→ **Supplied data**
***

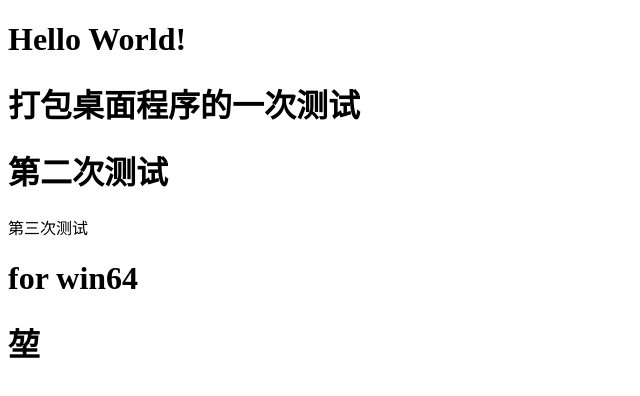
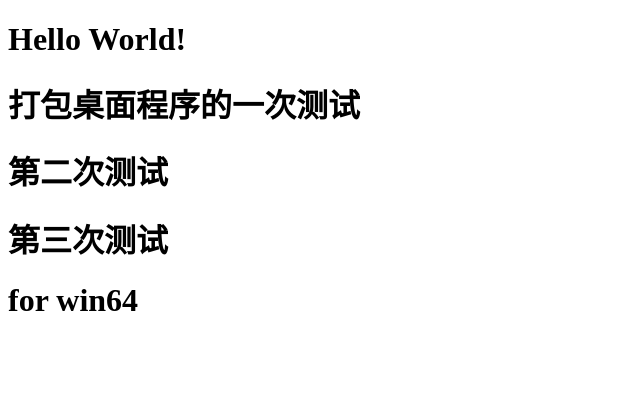
Before and after one commit to Bot4Hackathon2020/No-touch-identification, an Electron app: page app/index.html in a window 800 px wide. Shown: the whole page, without its empty margins (0-640 px from the left). Drawn offline with Linux system fonts and the light colour scheme.

Commit message:
feat: 实现热加载更新

```diff
--- a/app/index.html
+++ b/app/index.html
@@ -11,9 +11,8 @@
     <h1>Hello World!</h1>
     <h1>打包桌面程序的一次测试</h1>
     <h1>第二次测试<h1>
-    </h1>第三次测试</h1>
+    <h1>第三次测试</h1>
     <h1>for win64</h1>
-    <h1>堃</h1>
 
 
     <!-- You can also require other files to run in this process -->
--- a/app/package.json
+++ b/app/package.json
@@ -27,7 +27,8 @@
     "@electron-forge/maker-rpm": "^6.0.0-beta.54",
     "@electron-forge/maker-squirrel": "^6.0.0-beta.54",
     "@electron-forge/maker-zip": "^6.0.0-beta.54",
-    "electron": "^11.0.3"
+    "electron": "^11.0.3",
+    "electron-reloader": "^1.0.1"
   },
   "build": {
     "electronDownload": {
```
Also changed, not shown: app/main.js (+7 -0 lines).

***

Pictures excluded, quote all the data above exactly.

→ **Expected answer**
Before and after one commit to Bot4Hackathon2020/No-touch-identification, an Electron app: page app/index.html in a window 800 px wide. Shown: the whole page, without its empty margins (0-640 px from the left). Drawn offline with Linux system fonts and the light colour scheme.

Commit message:
feat: 实现热加载更新

```diff
--- a/app/index.html
+++ b/app/index.html
@@ -11,9 +11,8 @@
     <h1>Hello World!</h1>
     <h1>打包桌面程序的一次测试</h1>
     <h1>第二次测试<h1>
-    </h1>第三次测试</h1>
+    <h1>第三次测试</h1>
     <h1>for win64</h1>
-    <h1>堃</h1>
 
 
     <!-- You can also require other files to run in this process -->
--- a/app/package.json
+++ b/app/package.json
@@ -27,7 +27,8 @@
     "@electron-forge/maker-rpm": "^6.0.0-beta.54",
     "@electron-forge/maker-squirrel": "^6.0.0-beta.54",
     "@electron-forge/maker-zip": "^6.0.0-beta.54",
-    "electron": "^11.0.3"
+    "electron": "^11.0.3",
+    "electron-reloader": "^1.0.1"
   },
   "build": {
     "electronDownload": {
```
Also changed, not shown: app/main.js (+7 -0 lines).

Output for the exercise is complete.